Coe Glacier as Winter Draws Near
With significant rain forecast for the northwest, I wanted to get back to the north side of Mt Hood to check out a few areas before more snow fell on the mountain. On this sunny morning at Cloud Cap Saddle, the outside temperatures were just a bit above freezing and the ground was frozen with patches of snow leftover from the recent low elevation snows. The trail was quiet; I didn't see a single hiker the entire day. From the campground I headed immediately down to the Eliot crossing. Last time I was here was early on in the summer as the high heat was shedding the snowpack above, and the river was a torrent, a couple feet higher in places and faster moving. Now I could cross on rocks and there were numerous spots where the flow was just ankle deep. The bigger hazard was the ice slick on rocks near the creek. The scramble out of the canyon was still puckering, although better paths have been developed up to the rim.

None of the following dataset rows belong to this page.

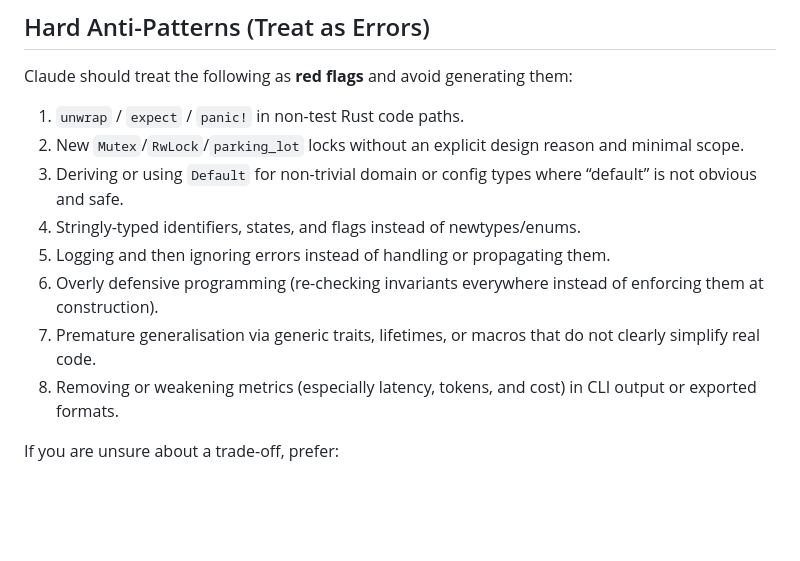
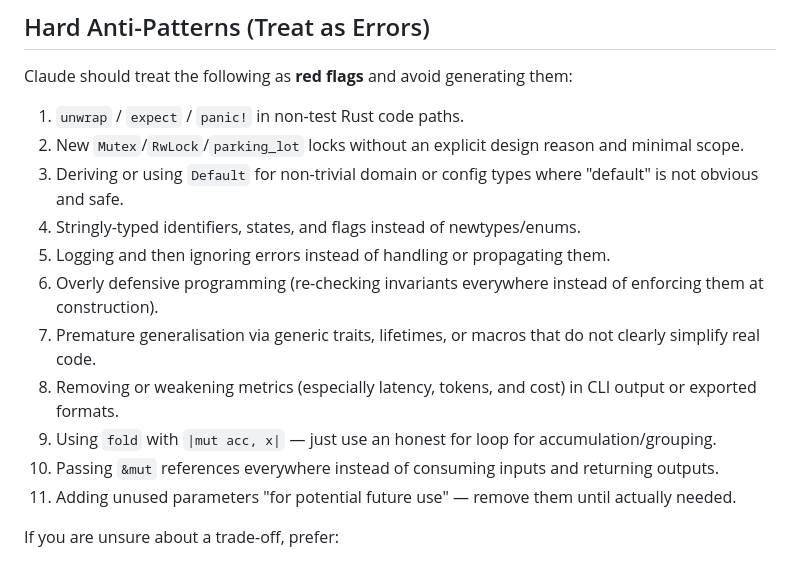
Before and after one commit to fastpaca/pacabench, a Markdown page: CLAUDE.md, the part around one of its changes. Rendered like a GitHub page; blank space fills up the shorter version.

```diff
--- a/CLAUDE.md
+++ b/CLAUDE.md
@@ -202,12 +251,15 @@ Claude should treat the following as **red flags** and avoid generating them:
 
 1. `unwrap` / `expect` / `panic!` in non-test Rust code paths.
 2. New `Mutex`/`RwLock`/`parking_lot` locks without an explicit design reason and minimal scope.
-3. Deriving or using `Default` for non-trivial domain or config types where “default” is not obvious and safe.
+3. Deriving or using `Default` for non-trivial domain or config types where "default" is not obvious and safe.
 4. Stringly-typed identifiers, states, and flags instead of newtypes/enums.
 5. Logging and then ignoring errors instead of handling or propagating them.
 6. Overly defensive programming (re-checking invariants everywhere instead of enforcing them at construction).
 7. Premature generalisation via generic traits, lifetimes, or macros that do not clearly simplify real code.
 8. Removing or weakening metrics (especially latency, tokens, and cost) in CLI output or exported formats.
+9. Using `fold` with `|mut acc, x|` — just use an honest for loop for accumulation/grouping.
+10. Passing `&mut` references everywhere instead of consuming inputs and returning outputs.
+11. Adding unused parameters "for potential future use" — remove them until actually needed.
 
 If you are unsure about a trade-off, prefer:
 - **Concrete over generic**,
```
Also changed, not shown: other parts of CLAUDE.md (+53 -4 lines), AGENTS.md (+41 -4 lines).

In the summer the stretch of trail that climbs up through the burned forest is a very dusty stretch, but now frozen in place (and much cooler) was a nice change. Further along, the trail more shaded, had stretches of frozen snow with a nice flat boot pack on it.
falls above the Eliot Branch crossing
Almost 3 miles from Cloud Cap on the Timberline Trail I headed up the ridge that separates the Compass Creek Drainage and Coe Branch. This area is the furthest the 2011 Dollar Lake fire burned up the slopes of the mountain here, and I was finding myself amongst some large but stunted, dense growing pines in the alpine environment. Shady areas had a good collection of snow on the slopes. I kept heading up the ridge and came to an open north facing field of broken plate like flat rocks. I cautiously ascended less than a hundred feet before deciding the increasing slope severity made things too chancy to press upward. It was like scrambling over a pile of icy dinnerplates.
So I headed down, and cut across to the valley between the ridge and the minor moraine just before the large moraine containing the Coe Glacier. In the belly of this valley was an easy ascent on patches of snow up to it's end at the moraine. There an expansive view of Coe Glacier and the upper extent of Ladd Glacier spread out, with Barret Spur looming above the Moraine to the west and the cliffs of the ridge to the east. Some thick clouds came and hung over the Eliot and Snowdome, filtering the morning sun. I spent a while fawning over the intricacies of the glaciers tortured sprawl down from Mt Hoods north face before heading back down the valley.
Coe, Ladd Glaciers, with Pulpit Rock prominent in the center
I followed the valley down, until a small saddle that climbed to and then up to a small high point on slopes above the Timberline Trail. This stack of resistant lava flow surrounded by the Dollar Lake fire burned trees felt like an ancient block structure and reminded of Tolkien's Weathertop. From there it was just down through the forest on the edge of a meadow to return to the Timberline Trail